The pharmacist will offer the patient ambulatory blood pressure monitoring (ABPM) if clinically indicated and the result shared with the GP practice. If the patient declines APBM, this is communicated back to the GP surgery and the patient will be sent a bp@home seven-day BP Florey (text message) via AccuRx. The request for multiple BP readings is in line with National Institute for Health and Care Excellence guidance​[9]​.  

In Sussex, there were three place-based pilot sites collating data to enable evaluation of the pathway, which resulted in 2,683 text messages being sent. A total of 1,519 responses were received, equating to a response rate of 56.6%. Of the respondents, around half chose to attend a pharmacy for further intervention and half of the respondents had access to their own BP monitor.

From the place-based pilots, 77 patients were newly diagnosed with hypertension and treated to target. Sussex is our flagship area with the highest uptake of GP practices and PCNs participating.  

The pathway has been used to successfully detect undiagnosed hypertension using digital technology to increase capacity for BP management across primary care. It has also been used to treat hypertension to target thresholds. This supports primary and secondary prevention in primary care​[10]​. There is the opportunity to signpost patients such that they may engage with lifestyle services, such as smoking cessation. Recognising pressures on the GP workforce, the pathway was designed so that GP review is only needed once hypertension has been diagnosed. This means that further investigations as needed and pharmacological management may be initiated by the patient’s own GP.  

This pathway has created an opportunity to link the community pharmacy BP check service with bp@home initiatives, as well as health inequalities work. For the latter, we have actively engaged with those GP practices and PCNs in the most deprived areas of Sussex that are not achieving targets as per quality and outcomes framework data and those with increased levels of personalised care adjustments or exception reporting.

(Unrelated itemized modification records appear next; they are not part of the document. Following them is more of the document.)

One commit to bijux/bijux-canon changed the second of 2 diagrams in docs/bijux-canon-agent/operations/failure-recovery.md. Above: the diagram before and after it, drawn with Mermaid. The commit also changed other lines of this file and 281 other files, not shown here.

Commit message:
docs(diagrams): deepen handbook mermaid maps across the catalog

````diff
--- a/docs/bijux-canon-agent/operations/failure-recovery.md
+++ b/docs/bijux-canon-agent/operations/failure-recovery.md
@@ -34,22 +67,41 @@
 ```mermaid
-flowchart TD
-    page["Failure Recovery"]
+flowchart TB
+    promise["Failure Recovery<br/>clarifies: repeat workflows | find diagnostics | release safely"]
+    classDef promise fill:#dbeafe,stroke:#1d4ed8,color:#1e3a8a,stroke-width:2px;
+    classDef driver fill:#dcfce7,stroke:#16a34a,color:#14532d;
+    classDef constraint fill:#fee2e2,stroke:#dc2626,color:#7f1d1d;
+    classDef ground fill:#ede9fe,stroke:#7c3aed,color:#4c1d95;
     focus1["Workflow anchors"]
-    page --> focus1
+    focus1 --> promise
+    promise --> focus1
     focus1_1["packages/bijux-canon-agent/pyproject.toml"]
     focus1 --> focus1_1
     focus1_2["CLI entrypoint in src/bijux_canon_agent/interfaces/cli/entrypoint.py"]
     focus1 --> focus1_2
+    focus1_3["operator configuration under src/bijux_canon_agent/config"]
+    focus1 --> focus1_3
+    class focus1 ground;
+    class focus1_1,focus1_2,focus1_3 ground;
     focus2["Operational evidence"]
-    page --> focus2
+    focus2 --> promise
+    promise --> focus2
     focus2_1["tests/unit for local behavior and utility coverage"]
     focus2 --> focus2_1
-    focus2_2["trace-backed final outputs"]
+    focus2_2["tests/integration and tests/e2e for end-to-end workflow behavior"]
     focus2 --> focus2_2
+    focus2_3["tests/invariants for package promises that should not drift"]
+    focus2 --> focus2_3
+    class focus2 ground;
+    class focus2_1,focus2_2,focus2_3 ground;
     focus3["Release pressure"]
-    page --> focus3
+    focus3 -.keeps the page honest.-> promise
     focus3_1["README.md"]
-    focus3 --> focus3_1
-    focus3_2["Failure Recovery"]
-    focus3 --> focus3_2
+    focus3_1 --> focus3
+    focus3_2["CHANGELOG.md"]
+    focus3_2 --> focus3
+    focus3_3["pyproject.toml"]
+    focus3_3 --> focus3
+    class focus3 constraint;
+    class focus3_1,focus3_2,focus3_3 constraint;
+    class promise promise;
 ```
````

Importantly, teams have been able to build relationships across primary care for the benefit of patients with a patient-centred approach. We believe this is the first time we have seen collaboration in this way linking primary care services with community pharmacy initiatives. We have received positive feedback from the 9 PCNs and 38 practices we have supported with this work. 

As the pathway continues to roll out, we will see the expansion of cohort identification and the utilisation of digital tools to support the delivery of high-quality healthcare to the population, and the delivery of the priority objectives outlined in the ‘NHS long-term plan’, such as empowering people, supporting health and care professionals, supporting clinical care, and improving population health.  

The vision remains that this becomes a ‘business-as-usual activity’ and is the start of the journey towards a fully inclusive, digital, collaborative primary care team.  

Marie Hockley, deputy chief officer at Community Pharmacy Surrey and Sussex; and Suneeta Kochhar, clinical lead for CVD prevention at NHS Sussex

  1. 1
    PSNC hypertension case-finding service. Pharmaceutical Services Negotiating Committee. 2021. (accessed Jun 2023).
  2. 2
    Advanced services. Community Pharmacy Surrey and Sussex. (accessed Jun 2023).
  3. 3
  4. 4
    How to implement the AccuRx Pathway. Community Pharmacy Surrey and Sussex. (accessed Jun 2023).
  5. 5
    NICE shared decision making. National Institute for Health and Care Excellence. (accessed Jun 2023).
  6. 6
    Florey: Blood Pressure Florey Questionnaire screenshots. AccuRx. (accessed Jun 2023).
  7. 7
    Ardens Support. Ardens. (accessed Jun 2023).
  8. 8
  9. 9
    Hypertension in adults: diagnosis and management NICE guideline [NG136]. National Institute for Health and Care Excellence. 2019. (accessed Jun 2023).
  10. 10
    Core20PLUS5 (adults) – an approach to reducing healthcare inequalities. NHS England. (accessed Jun 2023).
Last updated
The Pharmaceutical Journal, PJ, June 2023, Vol 310, No 7974;310(7974)::DOI:10.1211/PJ.2023.1.187926

    Please leave a comment 

    You may also be interested in